Marc Ambinder and Sully have a pretty good discussion about the Gregg withdrawl here. They both agree the census story is bullshit. Now, Ambinder is incredibly credulous but has good sources (these two facts are not unrelated — why not talk to him, when he believes everything you say, no matter how dumb). He says the Gregg people told him they knew this wouldn’t work out and were just waiting for the other shoe to drop and that the other shoe was the stimulus package, or maybe the census thing, or maybe something else. They say Gregg’s never lost an election so he’s a delicate Washington virgin who woke up before Obama’s roofie kicked in. That’s bullshit. This thing is a career-killer for Gregg, he’s got a decent staff I’m sure (all Senators do), and I’m sure his staff told him if he dipped his toes in and then withdrew that he was fucked. Which he is.
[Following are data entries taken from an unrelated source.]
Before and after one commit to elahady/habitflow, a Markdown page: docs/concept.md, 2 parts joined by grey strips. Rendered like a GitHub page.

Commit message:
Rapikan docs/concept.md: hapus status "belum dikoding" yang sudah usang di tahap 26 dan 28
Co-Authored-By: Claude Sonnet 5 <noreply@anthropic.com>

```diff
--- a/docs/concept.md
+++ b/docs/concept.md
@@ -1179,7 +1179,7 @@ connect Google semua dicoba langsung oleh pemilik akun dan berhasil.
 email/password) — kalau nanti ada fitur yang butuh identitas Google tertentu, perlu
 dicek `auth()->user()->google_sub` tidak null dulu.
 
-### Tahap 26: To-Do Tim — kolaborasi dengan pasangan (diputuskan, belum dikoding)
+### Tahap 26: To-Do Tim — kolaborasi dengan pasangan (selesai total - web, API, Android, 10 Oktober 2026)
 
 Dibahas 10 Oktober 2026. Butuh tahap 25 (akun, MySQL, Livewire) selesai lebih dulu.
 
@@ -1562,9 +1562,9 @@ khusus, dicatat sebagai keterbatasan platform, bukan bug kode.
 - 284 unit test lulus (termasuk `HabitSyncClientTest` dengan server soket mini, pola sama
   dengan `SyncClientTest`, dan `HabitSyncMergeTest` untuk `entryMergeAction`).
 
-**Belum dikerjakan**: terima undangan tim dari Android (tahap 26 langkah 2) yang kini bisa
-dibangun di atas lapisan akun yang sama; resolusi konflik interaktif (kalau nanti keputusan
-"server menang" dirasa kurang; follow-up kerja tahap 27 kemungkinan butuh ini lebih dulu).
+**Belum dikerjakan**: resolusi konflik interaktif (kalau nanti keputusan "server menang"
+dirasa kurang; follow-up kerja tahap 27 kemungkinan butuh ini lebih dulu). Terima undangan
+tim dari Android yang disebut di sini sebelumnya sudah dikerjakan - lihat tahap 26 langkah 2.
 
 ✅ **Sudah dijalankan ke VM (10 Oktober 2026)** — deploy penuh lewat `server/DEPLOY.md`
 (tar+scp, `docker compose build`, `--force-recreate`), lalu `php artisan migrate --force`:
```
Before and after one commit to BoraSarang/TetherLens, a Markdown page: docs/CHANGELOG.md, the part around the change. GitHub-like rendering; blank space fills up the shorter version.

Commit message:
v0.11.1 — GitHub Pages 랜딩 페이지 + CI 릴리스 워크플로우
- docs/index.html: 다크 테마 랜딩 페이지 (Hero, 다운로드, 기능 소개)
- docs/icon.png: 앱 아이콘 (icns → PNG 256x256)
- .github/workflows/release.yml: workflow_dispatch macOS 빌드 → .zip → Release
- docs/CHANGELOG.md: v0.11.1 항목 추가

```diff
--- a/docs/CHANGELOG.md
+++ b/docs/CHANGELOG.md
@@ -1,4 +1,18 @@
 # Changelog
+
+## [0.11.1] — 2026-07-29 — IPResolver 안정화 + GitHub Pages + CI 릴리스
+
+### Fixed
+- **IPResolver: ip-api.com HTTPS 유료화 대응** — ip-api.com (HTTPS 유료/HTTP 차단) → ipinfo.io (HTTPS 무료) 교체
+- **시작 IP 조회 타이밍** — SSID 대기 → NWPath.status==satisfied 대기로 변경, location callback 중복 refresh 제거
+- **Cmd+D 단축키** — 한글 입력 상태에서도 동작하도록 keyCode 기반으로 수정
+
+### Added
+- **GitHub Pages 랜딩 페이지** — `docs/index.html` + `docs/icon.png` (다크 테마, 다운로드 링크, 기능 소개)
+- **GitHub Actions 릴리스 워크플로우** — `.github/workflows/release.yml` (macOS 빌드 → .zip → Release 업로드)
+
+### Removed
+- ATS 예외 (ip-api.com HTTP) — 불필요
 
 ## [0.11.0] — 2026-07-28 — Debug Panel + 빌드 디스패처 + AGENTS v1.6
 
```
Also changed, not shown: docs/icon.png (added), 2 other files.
So obviously something happened between when he essentially accepted and now.
So what happened? Gregg probably got threatened, possibly in some not-that-ominous way, by someone in the Republican party. They told him if he took this he couldn’t be a lobbyist afterward or that his kid of one of his cousins would lose their patronage job or that their juvy record would get unsealed or that he’d lose his low-numbered license plate. Or maybe it was something a little worse. That 800K lottery story has always sounded a little strange to me (though who knows, of course).
But it has to involve some kind of a threat. What else could it be? (Even Ambinder suggests this may be the case.)
Update: Fred Hiatt in tomorrow’s WaPo:
There was something appealingly human in Mr. Gregg’s explanation of his change of heart. He said that he had been seduced by the euphoria of a new job in a new administration but came to realize that after 30 years of working independently and making decisions himself, he couldn’t be a part of a team….Mr. Gregg’s concern about potential changes at the Census Bureau, particularly news that the census director would report to the White House instead of the commerce secretary, are understandable: Either this administration trusts me or it does not, he might fairly have felt.
Fifty-three years old and never been kissed.
But Gregg can make all well by…wait for it…gutting Social Security:
On one such goal — entitlement reform — Mr. Gregg may be a better ally in the Senate than in the Cabinet. There could be redemption all around if the New Hampshire Republican, in what he says will probably be his last two years in the Senate, helps the president he says he admires put the nation on a sounder fiscal course.
I’ve said it before and I’ll say it again: the Villagers will be the death of us all.